Training outside of combat has not been discussed for some time, in fact, I believe we last considered it two years ago. Provided that we balance it with, perhaps, diminishing returns and some low limit, I could see it as part of the game, though I must note that the difference between soldiers of different nations is reflective of, in part, general training level.
Yeah i agree that reliability would’nt be an advantage to the gameplay. I was thinking of that mainly because i did not understood why tigerii was so powerfull in the game, but as i play mostly german, i didn’t realize that a bunch of cheap tanks could manage to beat it down.
I agree too that if training would be implemented, i think it should be in these terms :
New soldier : exp=0 cost=x
New trained soldier : 0<exp<0.50 cost=x+500
Experienced soldier : 0<exp<inf
Experienced trained soldier : 0.50<exp<inf
In current game, if 20 germp40 with 0.50<exp<1.00 fights against 20 germp40 with exp=0, it will last with only 8 exeprienced dead, versus 20 lost.
Actualy, new born infantry is “sacrifiable” infantry. trained infantry would make those units “the ones you assist, support and rescue”.
Other things to worry : i have noticed no limit to infantry gain experience. It’s sometimes surprising that a dugged cannon can be more fragile than a riflemen.
I had another idea to implement this : a button in factory that permit to choose between “no training”, “basic training”, “long training”, that would simply increase the time and cost to make a unit by 15 & 30%, making the unit more or less experienced.
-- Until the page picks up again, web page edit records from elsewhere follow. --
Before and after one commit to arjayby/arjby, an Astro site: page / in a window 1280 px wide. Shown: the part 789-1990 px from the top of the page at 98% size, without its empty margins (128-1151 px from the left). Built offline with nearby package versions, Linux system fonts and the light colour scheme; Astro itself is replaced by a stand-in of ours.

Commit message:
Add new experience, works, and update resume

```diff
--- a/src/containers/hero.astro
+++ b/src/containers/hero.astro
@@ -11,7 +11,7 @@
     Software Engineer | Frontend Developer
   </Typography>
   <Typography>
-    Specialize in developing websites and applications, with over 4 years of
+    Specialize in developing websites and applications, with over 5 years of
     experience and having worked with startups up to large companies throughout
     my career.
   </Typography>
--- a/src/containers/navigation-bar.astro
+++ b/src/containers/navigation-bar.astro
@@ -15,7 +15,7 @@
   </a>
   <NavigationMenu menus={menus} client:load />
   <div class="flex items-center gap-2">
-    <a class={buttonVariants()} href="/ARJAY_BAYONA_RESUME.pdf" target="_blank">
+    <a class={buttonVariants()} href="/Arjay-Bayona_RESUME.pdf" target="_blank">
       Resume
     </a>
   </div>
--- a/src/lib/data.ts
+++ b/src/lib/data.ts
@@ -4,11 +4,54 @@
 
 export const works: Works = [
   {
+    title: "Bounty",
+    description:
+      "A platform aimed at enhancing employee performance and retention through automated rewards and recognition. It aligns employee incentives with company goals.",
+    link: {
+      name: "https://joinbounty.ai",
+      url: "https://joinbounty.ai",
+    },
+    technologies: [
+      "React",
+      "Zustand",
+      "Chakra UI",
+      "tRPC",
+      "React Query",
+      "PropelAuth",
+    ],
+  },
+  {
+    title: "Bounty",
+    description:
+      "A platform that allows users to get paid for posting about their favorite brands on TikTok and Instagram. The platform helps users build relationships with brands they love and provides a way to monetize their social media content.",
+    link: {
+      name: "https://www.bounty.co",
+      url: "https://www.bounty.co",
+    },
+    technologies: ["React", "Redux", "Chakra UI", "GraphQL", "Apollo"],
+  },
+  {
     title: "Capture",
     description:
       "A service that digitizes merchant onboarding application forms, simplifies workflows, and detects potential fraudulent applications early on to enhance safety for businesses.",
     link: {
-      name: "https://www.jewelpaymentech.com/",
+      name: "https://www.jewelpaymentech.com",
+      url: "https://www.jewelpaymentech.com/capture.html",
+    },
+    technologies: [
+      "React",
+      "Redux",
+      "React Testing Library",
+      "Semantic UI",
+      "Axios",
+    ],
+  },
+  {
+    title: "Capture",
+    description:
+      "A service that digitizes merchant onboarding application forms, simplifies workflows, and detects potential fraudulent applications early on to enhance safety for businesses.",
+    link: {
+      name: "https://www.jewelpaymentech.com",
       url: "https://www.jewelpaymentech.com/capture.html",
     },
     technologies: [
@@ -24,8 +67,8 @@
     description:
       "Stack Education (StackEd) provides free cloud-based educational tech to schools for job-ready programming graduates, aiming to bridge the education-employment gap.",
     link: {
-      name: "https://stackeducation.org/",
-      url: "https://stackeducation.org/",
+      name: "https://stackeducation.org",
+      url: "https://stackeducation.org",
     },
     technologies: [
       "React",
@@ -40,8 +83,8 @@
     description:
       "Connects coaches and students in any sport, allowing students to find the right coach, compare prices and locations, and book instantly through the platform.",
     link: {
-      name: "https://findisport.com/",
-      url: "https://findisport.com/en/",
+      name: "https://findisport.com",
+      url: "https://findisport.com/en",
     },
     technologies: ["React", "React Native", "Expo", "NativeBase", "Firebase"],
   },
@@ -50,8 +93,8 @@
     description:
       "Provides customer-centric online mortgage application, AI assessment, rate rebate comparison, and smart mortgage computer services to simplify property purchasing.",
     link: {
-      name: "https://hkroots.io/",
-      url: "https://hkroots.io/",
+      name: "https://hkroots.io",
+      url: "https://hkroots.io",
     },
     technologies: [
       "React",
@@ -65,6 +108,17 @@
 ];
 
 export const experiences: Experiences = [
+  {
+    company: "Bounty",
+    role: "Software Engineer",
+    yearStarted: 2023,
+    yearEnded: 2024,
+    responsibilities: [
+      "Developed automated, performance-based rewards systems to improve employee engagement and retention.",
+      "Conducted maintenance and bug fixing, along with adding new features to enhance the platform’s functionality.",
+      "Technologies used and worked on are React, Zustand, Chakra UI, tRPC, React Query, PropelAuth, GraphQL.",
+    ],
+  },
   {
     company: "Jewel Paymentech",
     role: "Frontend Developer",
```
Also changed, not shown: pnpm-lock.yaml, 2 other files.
I suppose for now I’m satisfied with the “training” already incorporated into the different factions; on thinking about it I’m still concerned some means of boosting experience before they hit the front lines will lead to most players training a force in their base for the late-game push while sending raw infantry into the grinder on the front lines. Generally when I play I check on my infantry and make note of the experienced ones; if the situation permits sometimes I’ll pull them back to base so to preserve them. Gives me an incentive not to get my troops chopped up from the early game on.
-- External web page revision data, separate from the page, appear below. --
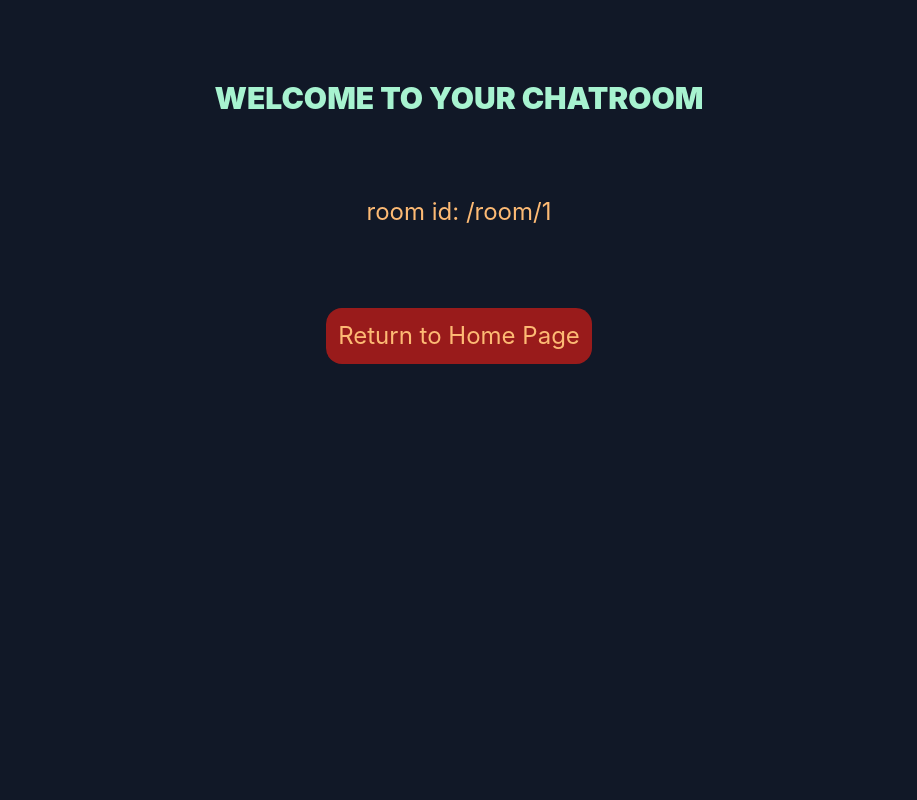
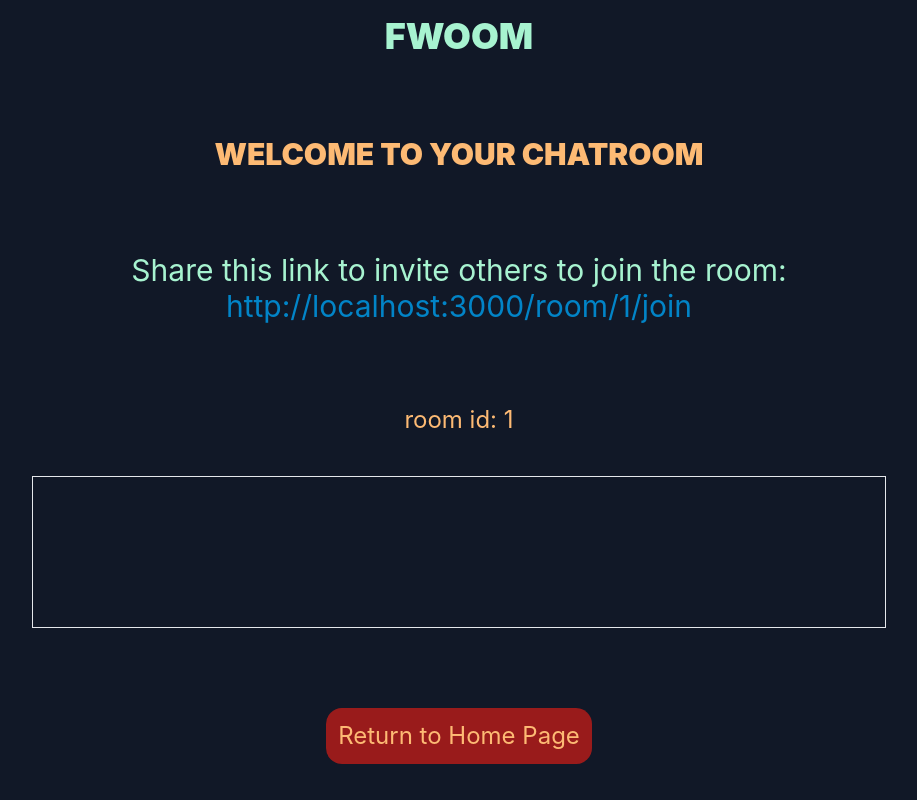
Before and after one commit to lucywho/fwoom, a Next.js app: page /room/1 in a window 1280 px wide. Shown: the whole page, without its empty margins (181-1098 px from the left). Built offline with nearby package versions, Linux system fonts and the light colour scheme.

Commit message:
adds video link to first user

```diff
--- a/components/Header.js
+++ b/components/Header.js
@@ -1,11 +1,22 @@
 import Head from "next/head"
+import { useRouter } from "next/router"
 
 export default function Header() {
+    const router = useRouter()
     return (
-        <Head>
-            <title>Fwoom</title>
-            <meta name="description" content="2 person video calling" />
-            <link rel="icon" href="/tv.ico" />
-        </Head>
+        <>
+            <Head>
+                <title>Fwoom</title>
+                <meta name="description" content="2 person video calling" />
+                <link rel="icon" href="/tv.ico" />
+            </Head>
+            <header className="mt-4 text-emerald-200 font-black text-center text-4xl uppercase">
+                {router.asPath === "/" ? (
+                    <h1>welcome to Fwoom</h1>
+                ) : (
+                    <h1>fwoom</h1>
+                )}
+            </header>
+        </>
     )
 }
--- a/pages/index.js
+++ b/pages/index.js
@@ -3,20 +3,13 @@ import Router from "next/router"
 export default function Home() {
     return (
         <>
-            <h1
-                className="mt-20 text-center
-    text-4xl uppercase text-emerald-200 font-black"
-            >
-                Welcome to Fwoom
-            </h1>
-
             <button
                 className=" block mx-auto text-orange-300 bg-red-800 hover:text-red-800 hover:bg-orange-300 p-3 rounded-2xl mt-20 text-2xl "
                 onClick={() => {
                     Router.push(`/room/${crypto.randomUUID().split("-")[0]}`)
                 }}
             >
-                Create a new chat room
+                create a new chat room
             </button>
         </>
     )
--- a/pages/room/[id].js
+++ b/pages/room/[id].js
@@ -1,21 +1,64 @@
+import Script from "next/script"
+import { useRouter } from "next/router"
+
 import Gohome from "components/Gohome"
 
 export default function Room() {
-    let chatroom
-
-    if (typeof window !== "undefined") {
-        chatroom = window.location.pathname.slice(-8)
-    }
+    const router = useRouter()
+    const { id } = router.query
 
     return (
         <>
-            <h1 className="mt-20 text-center text-3xl uppercase font-black text-emerald-200">
-                Welcome to your chatroom
+            <Script
+                src="https://unpkg.com/peerjs@1.4.5/dist/peerjs.min.js"
+                onLoad={async () => {
+                    const peer = new Peer(`room-${id}-first`)
+
+                    const localStream =
+                        await navigator.mediaDevices.getUserMedia({
+                            video: true,
+                            audio: true,
+                        })
+
+                    document.querySelector("video#local").srcObject =
+                        localStream
+
+                    peer.on("call", (call) => {
+                        call.answer(localStream)
+                        call.on("stream", (remoteStream) => {
+                            document.querySelector("video#remote").srcObject =
+                                remoteStream
+                        })
+                    })
+                }}
+            />
+            <h1 className="mt-20 text-center text-3xl uppercase font-black text-orange-300">
+                welcome to your chatroom
             </h1>
-            <div className="mt-20 text-center text-2xl  text-orange-300">
-                room id: {chatroom}
+            <p className="mt-20 mb-20 text-center text-3xl text-emerald-200">
+                Share this link to invite others to join the room: <br />
+                <a
+                    className="text-sky-600 hover:underline"
+                    href={`/room/${id}/join`}
+                >
+                    http://localhost:3000/room/{id}/join
+                </a>
+            </p>
+            <div className="mt-4 text-center text-2xl  text-orange-300">
+                room id: {id}
             </div>
+            <div className="mt-10 flex border w-2/3 mx-auto">
+                <video id="local" autoPlay playsInline muted></video>
+                <video id="remote" autoPlay playsInline></video>
+            </div>
+
             <Gohome />
         </>
     )
 }
+
+export async function getServerSideProps(context) {
+    return {
+        props: {},
+    }
+}
--- /dev/null
+++ b/pages/room/[id]/join.js
@@ -0,0 +1,9 @@
+export default function Join() {
+    return (
+        <>
+            <h1 className="mt-20 mb-20 text-center text-3xl uppercase font-black text-orange-300">
+                invitation
+            </h1>
+        </>
+    )
+}
--- a/styles/globals.css
+++ b/styles/globals.css
@@ -11,7 +11,6 @@ body {
     margin: 0;
     font-family: -apple-system, BlinkMacSystemFont, Segoe UI, Roboto, Oxygen,
         Ubuntu, Cantarell, Fira Sans, Droid Sans, Helvetica Neue, sans-serif;
-    background: var(--zinc-900);
 }
 
 a {
@@ -21,6 +20,7 @@ a {
 
 * {
     box-sizing: border-box;
+    background: var(--zinc-900);
 }
 
 .button {
```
As far as maxix’s comments on evening out the tanks go, it really is mostly about the player who capitalizes on the strengths of the tanks. I play the Germans mostly as well because I come from the “if your opponent doesn’t let you build the biggest, baddest units it’s no darn fun” school of RTS, and it’s obvious I love the Tiger II’s ability to take ridiculous amounts of punishment and dish even more of it back out. That said, I don’t use them like an OTA Krogoth - on my watch those big toys never go anywhere without AA cover and a large screening force of infantry, and they stay well back from the enemy. Without spotter units to pick up targets out to the edge of the 88’s range the Tiger II loses its ability to “kite” enemy units, and at close range it’s slow turret turn speed allows it to be swarmed. Same goes for the Tiger I and IS-2. In general the medium tanks will be the bread and butter of any faction’s armor force; you can build a lot of them in not much time, losses are easier to replace, you’ll feel less reluctant to throw them into a fight, and when you use a 5-to-1 numerical edge to outflank heavies with them you’ll find they typically win.